### Assigned task
Show all lines from the records below in which the string "xlsx" is present.

### Data provided

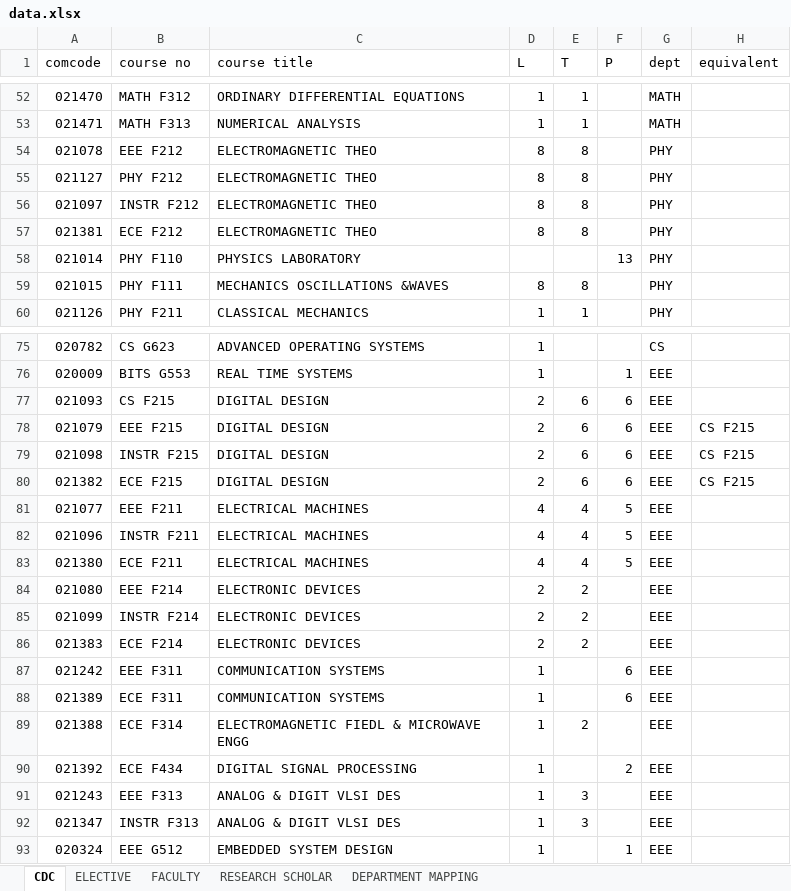
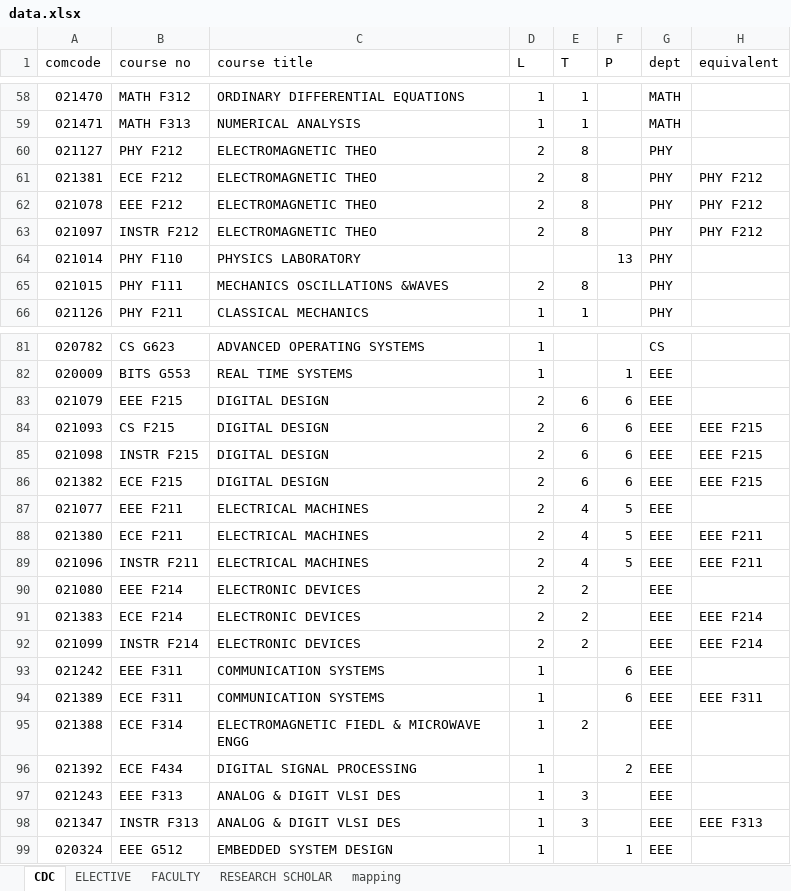
Before and after one commit to Yash0150/AUGSD_time_table_project, an Excel workbook: data.xlsx, sheet CDC, drawn as a sheet; only a part is shown, gaps mark what is left out; values as stored, in another font and other column widths than the file's, no cell formats; charts and pictures and conditional formats not drawn; removed rows and columns are numbered as before the commit, all else as after; the diff covers the shown part only; the diff names each change by its address in the sheet, - before the commit and + after, or states it on an @@ line.

```diff
--- a/data.xlsx (sheet CDC)
+++ b/data.xlsx (sheet CDC)
-sheet tab: DEPARTMENT MAPPING
+sheet tab: mapping
-row 54: 021078 | EEE F212 | ELECTROMAGNETIC THEO | 8 | 8 |  | PHY
-D60 (L): 8
+D60 (L): 2
-row 56: 021097 | INSTR F212 | ELECTROMAGNETIC THEO | 8 | 8 |  | PHY
-D61 (L): 8
+D61 (L): 2
-H61 (equivalent): (empty)
+H61 (equivalent): PHY F212
+row 62: 021078 | EEE F212 | ELECTROMAGNETIC THEO | 2 | 8 |  | PHY | PHY F212
+row 63: 021097 | INSTR F212 | ELECTROMAGNETIC THEO | 2 | 8 |  | PHY | PHY F212
-D65 (L): 8
+D65 (L): 2
-row 77: 021093 | CS F215 | DIGITAL DESIGN | 2 | 6 | 6 | EEE
-H83 (equivalent): CS F215
+H83 (equivalent): (empty)
+row 84: 021093 | CS F215 | DIGITAL DESIGN | 2 | 6 | 6 | EEE | EEE F215
-H85:H86 (equivalent): CS F215
+H85:H86 (equivalent): EEE F215
-D87 (L): 4
+D87 (L): 2
-row 82: 021096 | INSTR F211 | ELECTRICAL MACHINES | 4 | 4 | 5 | EEE
-D88 (L): 4
+D88 (L): 2
-H88 (equivalent): (empty)
+H88 (equivalent): EEE F211
+row 89: 021096 | INSTR F211 | ELECTRICAL MACHINES | 2 | 4 | 5 | EEE | EEE F211
-row 85: 021099 | INSTR F214 | ELECTRONIC DEVICES | 2 | 2 |  | EEE
-H91 (equivalent): (empty)
+H91 (equivalent): EEE F214
+row 92: 021099 | INSTR F214 | ELECTRONIC DEVICES | 2 | 2 |  | EEE | EEE F214
-H94 (equivalent): (empty)
+H94 (equivalent): EEE F311
-H98 (equivalent): (empty)
+H98 (equivalent): EEE F313
```
Also changed, not shown: 10 added rows, 105 removed rows and 4 edited cells elsewhere in this sheet, sheet ELECTIVE, sheet RESEARCH SCHOLAR, sheet FACULTY, sheet mapping, cell formats, charts or pictures, 4 other files.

### Exercise result
Before and after one commit to Yash0150/AUGSD_time_table_project, an Excel workbook: data.xlsx, sheet CDC, drawn as a sheet; only a part is shown, gaps mark what is left out; values as stored, in another font and other column widths than the file's, no cell formats; charts and pictures and conditional formats not drawn; removed rows and columns are numbered as before the commit, all else as after; the diff covers the shown part only; the diff names each change by its address in the sheet, - before the commit and + after, or states it on an @@ line.
--- a/data.xlsx (sheet CDC)
+++ b/data.xlsx (sheet CDC)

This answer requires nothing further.